** Opening DATA SHOWN block **
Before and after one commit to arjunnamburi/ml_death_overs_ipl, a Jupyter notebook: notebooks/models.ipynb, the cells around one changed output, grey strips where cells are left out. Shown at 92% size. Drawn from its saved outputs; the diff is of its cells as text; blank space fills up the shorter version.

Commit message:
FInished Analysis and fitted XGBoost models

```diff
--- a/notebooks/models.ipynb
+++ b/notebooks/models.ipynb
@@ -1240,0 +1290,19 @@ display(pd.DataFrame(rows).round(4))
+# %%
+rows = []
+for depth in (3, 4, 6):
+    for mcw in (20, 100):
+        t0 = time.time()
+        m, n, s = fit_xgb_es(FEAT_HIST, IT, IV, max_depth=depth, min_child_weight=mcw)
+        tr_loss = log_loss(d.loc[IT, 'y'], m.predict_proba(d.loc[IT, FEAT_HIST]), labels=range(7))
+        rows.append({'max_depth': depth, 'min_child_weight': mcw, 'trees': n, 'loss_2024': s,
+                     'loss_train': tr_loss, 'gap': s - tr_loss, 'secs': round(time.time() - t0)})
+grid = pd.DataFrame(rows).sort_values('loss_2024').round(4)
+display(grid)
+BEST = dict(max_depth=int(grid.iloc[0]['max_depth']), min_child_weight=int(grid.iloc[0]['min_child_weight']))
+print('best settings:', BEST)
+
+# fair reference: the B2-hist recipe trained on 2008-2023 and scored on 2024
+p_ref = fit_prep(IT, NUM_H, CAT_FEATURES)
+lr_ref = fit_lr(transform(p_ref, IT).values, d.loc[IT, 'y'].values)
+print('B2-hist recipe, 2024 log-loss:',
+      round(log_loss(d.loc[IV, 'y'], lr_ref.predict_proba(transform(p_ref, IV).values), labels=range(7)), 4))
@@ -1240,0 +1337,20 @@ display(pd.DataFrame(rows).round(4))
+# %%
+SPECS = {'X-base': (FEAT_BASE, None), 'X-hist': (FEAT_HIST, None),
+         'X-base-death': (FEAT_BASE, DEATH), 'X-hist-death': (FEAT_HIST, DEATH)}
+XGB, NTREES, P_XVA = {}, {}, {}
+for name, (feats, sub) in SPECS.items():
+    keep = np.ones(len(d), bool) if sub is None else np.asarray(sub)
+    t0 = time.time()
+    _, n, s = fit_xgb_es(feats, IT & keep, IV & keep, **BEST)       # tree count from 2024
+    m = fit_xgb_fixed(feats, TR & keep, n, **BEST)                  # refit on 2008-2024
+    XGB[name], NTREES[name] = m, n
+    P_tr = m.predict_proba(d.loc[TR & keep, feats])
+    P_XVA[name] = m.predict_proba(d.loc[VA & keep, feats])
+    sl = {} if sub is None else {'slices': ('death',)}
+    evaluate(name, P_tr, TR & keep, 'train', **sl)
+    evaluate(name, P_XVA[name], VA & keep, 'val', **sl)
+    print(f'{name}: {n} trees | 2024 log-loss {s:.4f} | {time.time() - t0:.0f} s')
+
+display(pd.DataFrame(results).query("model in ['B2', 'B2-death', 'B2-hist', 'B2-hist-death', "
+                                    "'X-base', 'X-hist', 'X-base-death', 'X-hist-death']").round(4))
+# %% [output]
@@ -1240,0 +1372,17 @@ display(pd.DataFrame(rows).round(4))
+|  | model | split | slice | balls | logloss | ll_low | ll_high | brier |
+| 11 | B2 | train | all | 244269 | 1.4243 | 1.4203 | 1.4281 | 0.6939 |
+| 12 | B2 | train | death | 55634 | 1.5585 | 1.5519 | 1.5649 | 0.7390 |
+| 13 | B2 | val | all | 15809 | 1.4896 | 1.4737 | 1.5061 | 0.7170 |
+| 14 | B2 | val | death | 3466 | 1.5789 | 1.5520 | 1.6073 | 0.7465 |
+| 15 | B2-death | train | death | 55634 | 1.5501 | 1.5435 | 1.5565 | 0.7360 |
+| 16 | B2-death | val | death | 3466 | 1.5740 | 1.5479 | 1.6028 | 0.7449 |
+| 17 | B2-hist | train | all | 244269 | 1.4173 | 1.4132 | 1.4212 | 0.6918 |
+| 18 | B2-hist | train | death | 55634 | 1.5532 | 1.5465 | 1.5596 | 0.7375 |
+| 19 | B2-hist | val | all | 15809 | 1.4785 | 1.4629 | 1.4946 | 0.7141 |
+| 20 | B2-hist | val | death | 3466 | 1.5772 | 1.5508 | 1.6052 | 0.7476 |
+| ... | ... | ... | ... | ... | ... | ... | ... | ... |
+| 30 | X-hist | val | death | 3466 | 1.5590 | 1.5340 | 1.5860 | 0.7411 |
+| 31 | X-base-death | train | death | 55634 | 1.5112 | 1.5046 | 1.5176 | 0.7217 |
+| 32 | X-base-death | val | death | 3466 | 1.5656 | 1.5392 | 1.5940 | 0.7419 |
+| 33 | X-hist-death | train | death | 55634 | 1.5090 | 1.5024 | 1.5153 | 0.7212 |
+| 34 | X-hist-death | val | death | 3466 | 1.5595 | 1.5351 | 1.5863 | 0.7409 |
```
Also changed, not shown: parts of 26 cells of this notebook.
** Closing DATA SHOWN block **
Copy the records. Each line should match exactly.

* _TASK SOLUTION_:
Before and after one commit to arjunnamburi/ml_death_overs_ipl, a Jupyter notebook: notebooks/models.ipynb, the cells around one changed output, grey strips where cells are left out. Shown at 92% size. Drawn from its saved outputs; the diff is of its cells as text; blank space fills up the shorter version.

Commit message:
FInished Analysis and fitted XGBoost models

```diff
--- a/notebooks/models.ipynb
+++ b/notebooks/models.ipynb
@@ -1240,0 +1290,19 @@ display(pd.DataFrame(rows).round(4))
+# %%
+rows = []
+for depth in (3, 4, 6):
+    for mcw in (20, 100):
+        t0 = time.time()
+        m, n, s = fit_xgb_es(FEAT_HIST, IT, IV, max_depth=depth, min_child_weight=mcw)
+        tr_loss = log_loss(d.loc[IT, 'y'], m.predict_proba(d.loc[IT, FEAT_HIST]), labels=range(7))
+        rows.append({'max_depth': depth, 'min_child_weight': mcw, 'trees': n, 'loss_2024': s,
+                     'loss_train': tr_loss, 'gap': s - tr_loss, 'secs': round(time.time() - t0)})
+grid = pd.DataFrame(rows).sort_values('loss_2024').round(4)
+display(grid)
+BEST = dict(max_depth=int(grid.iloc[0]['max_depth']), min_child_weight=int(grid.iloc[0]['min_child_weight']))
+print('best settings:', BEST)
+
+# fair reference: the B2-hist recipe trained on 2008-2023 and scored on 2024
+p_ref = fit_prep(IT, NUM_H, CAT_FEATURES)
+lr_ref = fit_lr(transform(p_ref, IT).values, d.loc[IT, 'y'].values)
+print('B2-hist recipe, 2024 log-loss:',
+      round(log_loss(d.loc[IV, 'y'], lr_ref.predict_proba(transform(p_ref, IV).values), labels=range(7)), 4))
@@ -1240,0 +1337,20 @@ display(pd.DataFrame(rows).round(4))
+# %%
+SPECS = {'X-base': (FEAT_BASE, None), 'X-hist': (FEAT_HIST, None),
+         'X-base-death': (FEAT_BASE, DEATH), 'X-hist-death': (FEAT_HIST, DEATH)}
+XGB, NTREES, P_XVA = {}, {}, {}
+for name, (feats, sub) in SPECS.items():
+    keep = np.ones(len(d), bool) if sub is None else np.asarray(sub)
+    t0 = time.time()
+    _, n, s = fit_xgb_es(feats, IT & keep, IV & keep, **BEST)       # tree count from 2024
+    m = fit_xgb_fixed(feats, TR & keep, n, **BEST)                  # refit on 2008-2024
+    XGB[name], NTREES[name] = m, n
+    P_tr = m.predict_proba(d.loc[TR & keep, feats])
+    P_XVA[name] = m.predict_proba(d.loc[VA & keep, feats])
+    sl = {} if sub is None else {'slices': ('death',)}
+    evaluate(name, P_tr, TR & keep, 'train', **sl)
+    evaluate(name, P_XVA[name], VA & keep, 'val', **sl)
+    print(f'{name}: {n} trees | 2024 log-loss {s:.4f} | {time.time() - t0:.0f} s')
+
+display(pd.DataFrame(results).query("model in ['B2', 'B2-death', 'B2-hist', 'B2-hist-death', "
+                                    "'X-base', 'X-hist', 'X-base-death', 'X-hist-death']").round(4))
+# %% [output]
@@ -1240,0 +1372,17 @@ display(pd.DataFrame(rows).round(4))
+|  | model | split | slice | balls | logloss | ll_low | ll_high | brier |
+| 11 | B2 | train | all | 244269 | 1.4243 | 1.4203 | 1.4281 | 0.6939 |
+| 12 | B2 | train | death | 55634 | 1.5585 | 1.5519 | 1.5649 | 0.7390 |
+| 13 | B2 | val | all | 15809 | 1.4896 | 1.4737 | 1.5061 | 0.7170 |
+| 14 | B2 | val | death | 3466 | 1.5789 | 1.5520 | 1.6073 | 0.7465 |
+| 15 | B2-death | train | death | 55634 | 1.5501 | 1.5435 | 1.5565 | 0.7360 |
+| 16 | B2-death | val | death | 3466 | 1.5740 | 1.5479 | 1.6028 | 0.7449 |
+| 17 | B2-hist | train | all | 244269 | 1.4173 | 1.4132 | 1.4212 | 0.6918 |
+| 18 | B2-hist | train | death | 55634 | 1.5532 | 1.5465 | 1.5596 | 0.7375 |
+| 19 | B2-hist | val | all | 15809 | 1.4785 | 1.4629 | 1.4946 | 0.7141 |
+| 20 | B2-hist | val | death | 3466 | 1.5772 | 1.5508 | 1.6052 | 0.7476 |
+| ... | ... | ... | ... | ... | ... | ... | ... | ... |
+| 30 | X-hist | val | death | 3466 | 1.5590 | 1.5340 | 1.5860 | 0.7411 |
+| 31 | X-base-death | train | death | 55634 | 1.5112 | 1.5046 | 1.5176 | 0.7217 |
+| 32 | X-base-death | val | death | 3466 | 1.5656 | 1.5392 | 1.5940 | 0.7419 |
+| 33 | X-hist-death | train | death | 55634 | 1.5090 | 1.5024 | 1.5153 | 0.7212 |
+| 34 | X-hist-death | val | death | 3466 | 1.5595 | 1.5351 | 1.5863 | 0.7409 |
```
Also changed, not shown: parts of 26 cells of this notebook.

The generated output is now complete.